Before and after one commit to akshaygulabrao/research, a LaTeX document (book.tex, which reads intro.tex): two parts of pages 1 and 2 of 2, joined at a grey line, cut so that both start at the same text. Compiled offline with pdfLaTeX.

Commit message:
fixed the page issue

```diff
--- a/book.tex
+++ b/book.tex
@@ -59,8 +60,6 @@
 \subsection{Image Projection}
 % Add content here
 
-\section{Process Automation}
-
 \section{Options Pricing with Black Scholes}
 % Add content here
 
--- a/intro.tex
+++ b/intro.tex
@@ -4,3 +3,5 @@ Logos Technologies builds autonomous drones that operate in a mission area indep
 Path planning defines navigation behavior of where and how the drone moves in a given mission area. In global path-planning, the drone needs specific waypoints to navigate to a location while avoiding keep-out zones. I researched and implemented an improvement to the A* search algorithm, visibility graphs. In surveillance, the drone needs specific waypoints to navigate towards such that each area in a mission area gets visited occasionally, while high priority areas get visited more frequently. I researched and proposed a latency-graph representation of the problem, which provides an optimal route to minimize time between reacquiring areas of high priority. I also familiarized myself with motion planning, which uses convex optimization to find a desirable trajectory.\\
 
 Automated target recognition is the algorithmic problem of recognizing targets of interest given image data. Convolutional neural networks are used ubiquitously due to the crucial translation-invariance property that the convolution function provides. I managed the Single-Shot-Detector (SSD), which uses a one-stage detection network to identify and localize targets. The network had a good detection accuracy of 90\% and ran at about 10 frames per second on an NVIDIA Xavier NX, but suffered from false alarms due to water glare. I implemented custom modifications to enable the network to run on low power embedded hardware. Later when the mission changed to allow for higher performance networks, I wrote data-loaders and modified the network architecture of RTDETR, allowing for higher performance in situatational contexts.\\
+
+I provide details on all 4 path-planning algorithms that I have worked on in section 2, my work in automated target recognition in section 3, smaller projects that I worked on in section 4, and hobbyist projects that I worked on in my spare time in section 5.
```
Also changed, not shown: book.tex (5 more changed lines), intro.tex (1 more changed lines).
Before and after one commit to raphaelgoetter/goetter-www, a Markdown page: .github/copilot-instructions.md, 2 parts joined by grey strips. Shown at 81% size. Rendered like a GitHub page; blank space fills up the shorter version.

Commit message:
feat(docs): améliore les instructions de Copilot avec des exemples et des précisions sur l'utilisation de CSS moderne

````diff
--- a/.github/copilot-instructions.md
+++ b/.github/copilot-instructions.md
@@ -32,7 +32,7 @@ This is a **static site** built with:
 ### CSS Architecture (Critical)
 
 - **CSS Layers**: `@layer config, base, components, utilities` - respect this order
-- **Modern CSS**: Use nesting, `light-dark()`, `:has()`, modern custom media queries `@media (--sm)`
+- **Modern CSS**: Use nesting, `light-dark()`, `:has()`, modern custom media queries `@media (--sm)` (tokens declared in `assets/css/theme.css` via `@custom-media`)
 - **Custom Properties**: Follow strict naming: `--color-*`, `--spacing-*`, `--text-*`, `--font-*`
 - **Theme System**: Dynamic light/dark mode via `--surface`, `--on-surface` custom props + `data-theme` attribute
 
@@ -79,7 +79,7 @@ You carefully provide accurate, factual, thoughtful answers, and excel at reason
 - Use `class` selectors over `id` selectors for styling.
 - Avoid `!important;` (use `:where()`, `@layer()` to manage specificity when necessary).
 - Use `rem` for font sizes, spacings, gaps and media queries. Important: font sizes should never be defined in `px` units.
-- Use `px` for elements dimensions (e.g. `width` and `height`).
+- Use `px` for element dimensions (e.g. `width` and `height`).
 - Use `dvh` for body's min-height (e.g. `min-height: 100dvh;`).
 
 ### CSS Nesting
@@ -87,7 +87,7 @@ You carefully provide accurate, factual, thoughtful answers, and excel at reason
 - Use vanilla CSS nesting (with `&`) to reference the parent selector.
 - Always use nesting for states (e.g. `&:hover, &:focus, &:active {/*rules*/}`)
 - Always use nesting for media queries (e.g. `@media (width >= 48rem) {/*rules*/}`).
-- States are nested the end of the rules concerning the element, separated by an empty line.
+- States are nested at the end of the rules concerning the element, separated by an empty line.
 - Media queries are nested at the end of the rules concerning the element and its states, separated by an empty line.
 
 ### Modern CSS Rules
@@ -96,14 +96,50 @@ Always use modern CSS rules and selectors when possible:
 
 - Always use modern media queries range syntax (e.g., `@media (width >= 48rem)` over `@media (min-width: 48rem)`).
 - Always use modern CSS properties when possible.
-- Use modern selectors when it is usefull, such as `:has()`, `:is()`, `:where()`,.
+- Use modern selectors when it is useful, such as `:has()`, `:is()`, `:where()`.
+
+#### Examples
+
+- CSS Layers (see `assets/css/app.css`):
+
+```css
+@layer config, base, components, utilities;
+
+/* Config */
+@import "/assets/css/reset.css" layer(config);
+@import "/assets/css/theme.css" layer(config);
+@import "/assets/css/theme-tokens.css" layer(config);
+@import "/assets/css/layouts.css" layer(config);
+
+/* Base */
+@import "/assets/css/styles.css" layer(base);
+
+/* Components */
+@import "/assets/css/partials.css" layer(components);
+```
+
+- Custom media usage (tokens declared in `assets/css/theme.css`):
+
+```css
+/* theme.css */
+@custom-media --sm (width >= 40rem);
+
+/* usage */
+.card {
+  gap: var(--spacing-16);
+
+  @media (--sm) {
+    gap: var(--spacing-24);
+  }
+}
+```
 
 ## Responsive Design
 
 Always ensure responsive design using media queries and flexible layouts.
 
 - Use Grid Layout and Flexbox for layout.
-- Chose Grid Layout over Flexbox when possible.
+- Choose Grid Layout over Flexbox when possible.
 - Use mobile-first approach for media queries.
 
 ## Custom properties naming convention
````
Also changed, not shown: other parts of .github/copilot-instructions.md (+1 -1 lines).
════
Take each line above that contains "utilities" and copy it out.

 - **CSS Layers**: `@layer config, base, components, utilities` - respect this order
+@layer config, base, components, utilities;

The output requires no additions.